Qualifying for long-term care Medicaid is also document-driven. It usually takes a lot of paperwork and information to have an application successfully submitted. Not only does the state require income and asset information for long-term care services to be covered, but also any information regarding transfers for the prior five years (three in California). Because of the vast array of information needed, it sometimes takes applicants and their counsel several weeks to gather and analyze the documentation. Having the retroactive period helps applicants by not demanding every item needed immediately. It gives applicants and their attorneys a bit more time to do a thorough and complete application.

State of the Union

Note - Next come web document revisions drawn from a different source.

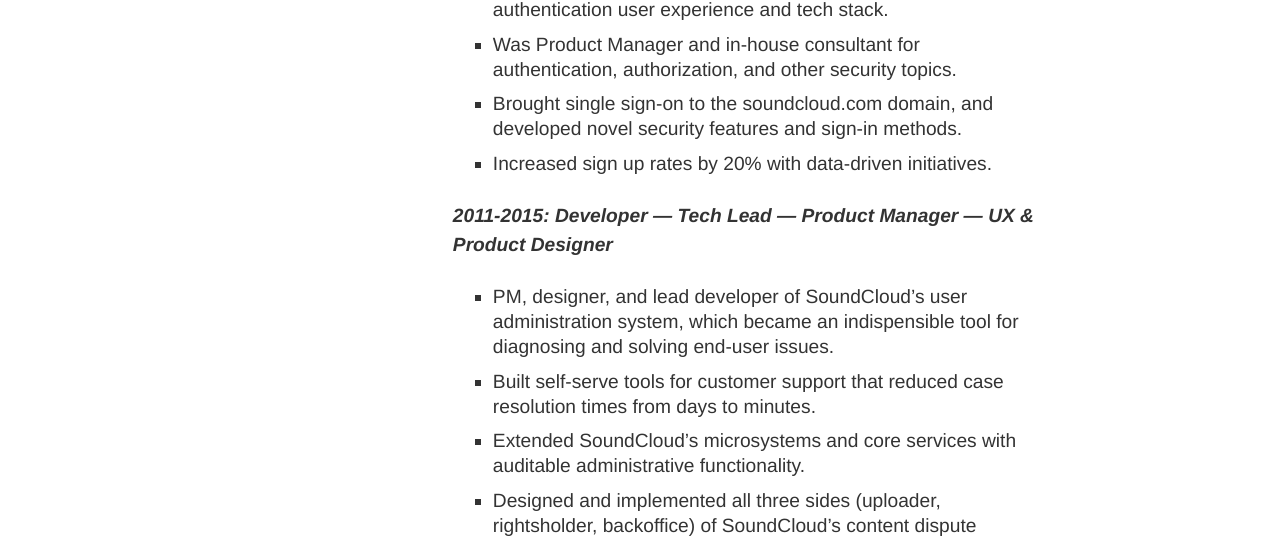
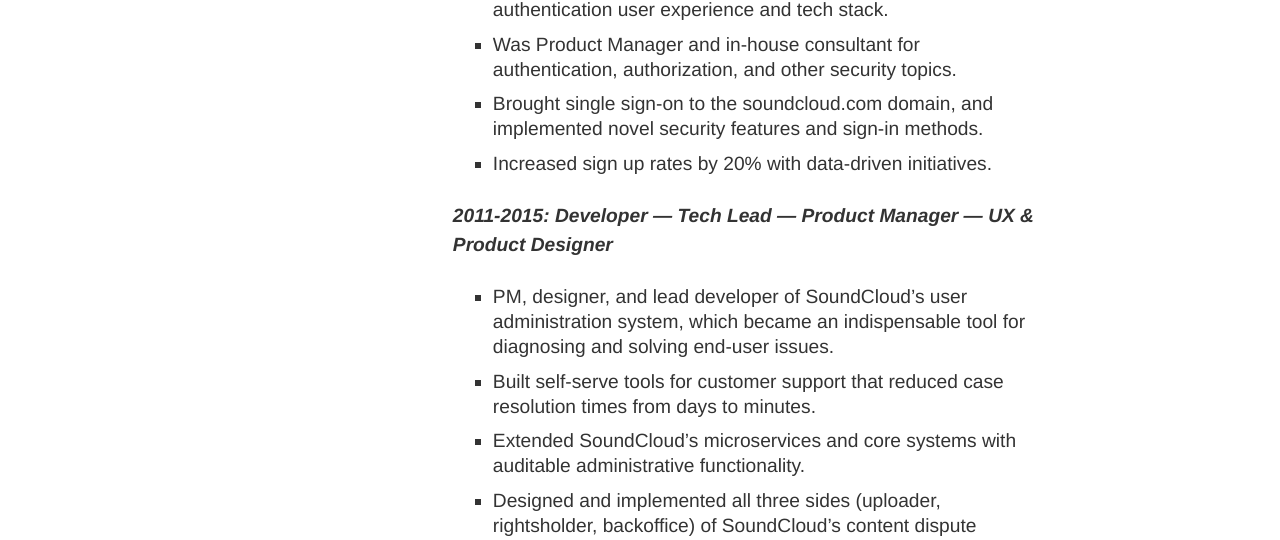
Before and after one commit to golaminar/golaminar.github.io, a Jekyll site: the page built from tiffany/cv.html, in a window 1280 px wide and 900 px high, scrolled down 1418 px. Shown: the part 167-707 px from the top of the window. Built offline with Jekyll 4.4.1, drawn with Linux system fonts in a browser that asks for light colours.

Commit message:
Corrections

```diff
--- a/tiffany/cv.html
+++ b/tiffany/cv.html
@@ -95,15 +95,15 @@
                 <ul>
                     <li>Created the Sign-in Team to modernize and simplify the authentication user experience and tech stack.</li>
                     <li>Was Product Manager and in-house consultant for authentication, authorization, and other security topics.</li>
-                    <li>Brought single sign-on to the soundcloud.com domain, and developed novel security features and sign-in methods.</li>
+                    <li>Brought single sign-on to the soundcloud.com domain, and implemented novel security features and sign-in methods.</li>
                     <li>Increased sign up rates by 20% with data-driven initiatives.</li>
                 </ul>
 
                 <h4 style="font-style: italic;">2011-2015: Developer — Tech Lead — Product Manager — UX & Product Designer</h4>
                 <ul>
-                    <li>PM, designer, and lead developer of SoundCloud’s user administration system, which became an indispensible tool for diagnosing and solving end-user issues.</li>
+                    <li>PM, designer, and lead developer of SoundCloud’s user administration system, which became an indispensable tool for diagnosing and solving end-user issues.</li>
                     <li>Built self-serve tools for customer support that reduced case resolution times from days to minutes.</li>
-                    <li>Extended SoundCloud’s microsystems and core services with auditable administrative functionality.</li>
+                    <li>Extended SoundCloud’s microservices and core systems with auditable administrative functionality.</li>
                     <li>Designed and implemented all three sides (uploader, rightsholder, backoffice) of SoundCloud’s content dispute resolution flow, with a focus on fast and fair resolutions.</li>
                 </ul>
             </div>
```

Several states have 1115 waivers eliminating retroactive Medicaid coverage that effects seniors – Arizona, Florida, Iowa, Indiana, Massachusetts, Rhode Island, and Tennessee. In Delaware, Hawaii, and New Mexico, retroactive coverage has been eliminated, but institutionalized individuals are exempt. For Arkansas, Kentucky, and New Hampshire, the previously enacted elimination of retroactive benefits is currently held up in litigation. So, while the litigation is pending, the entire waiver – including the elimination of retroactive benefits – has been set aside. Maine’s rule is as follows: "If otherwise eligible, retroactive coverage will be granted if the Social Security number requirements are met during the application process. If the Social Security number requirements are not met, but at a later date the individual cooperates with these requirements, the retroactive coverage cannot be granted."

Where the Issue is Heading

There has been a recent trend in using 1115 waivers to restrict access to Medicaid. In addition to the elimination of retroactive coverage, such waivers have been used to impose Medicaid work requirements or impose a time limit on coverage. Other 1115 restrictions include premiums or monthly cost contribution requirements, tobacco premium surcharges, and the authority to cap enrollment.

The Trump Administration has made it clear that restrictions such as work requirements and the elimination of retroactive benefits fall in line with their policy. There is a limit to restricting Medicaid, however. CMS Administrator Seema Verma has rejected waivers aimed to put lifetime limits on Medicaid coverage. Needless to say, the direction of CMS in granting waivers directly relates to the direction of the current presidential administration. If a change in administration is forthcoming in the current years, the trend in Medicaid restrictions may cease or reverse. For now, states are free to submit waivers to eliminate retroactive coverage, and CMS has indicated through prior action that they would likely grant such waivers.


States may try to rationalize the elimination of retroactive coverage, but not all agree with their logic. Requiring individuals that are eligible for Medicaid to apply early only increases their medical costs over time – as those without coverage are not as likely to seek out care as those with free or low-cost access. Paying the three months’ worth of medical services leading up to an individual application for benefits is likely less than the cost of years of routine care over the long-term. Requiring individuals, living paycheck to paycheck, or on a fixed income, yet not needy enough for Medicaid, to purchase expensive commercial coverage is an excellent way to increase the likelihood of their impoverishment. Consequently, such a practice will result in the creation of a new group of Medicaid-eligible individuals.

States requesting a waiver to eliminate retroactive Medicaid may be thinking shortsightedly. While these states may save in the short-term by avoiding payment for those few months of expenses, the long-term prognosis is likelier to create substantially more cost to the state. Delaying the request for help from the state should not be castigated, it should be promoted. Retroactive payments are a logical reward. “Thank you for trying to manage your healthcare needs for as long as you could. Let us ease the burden of the costs you could not pay for, now that you are eligible for assistance.” Not, “You should have covered your bases from the get-go. You are on your own for the medical debt you acquired.” Such a thought goes against the fundamental principles of the Medicaid program.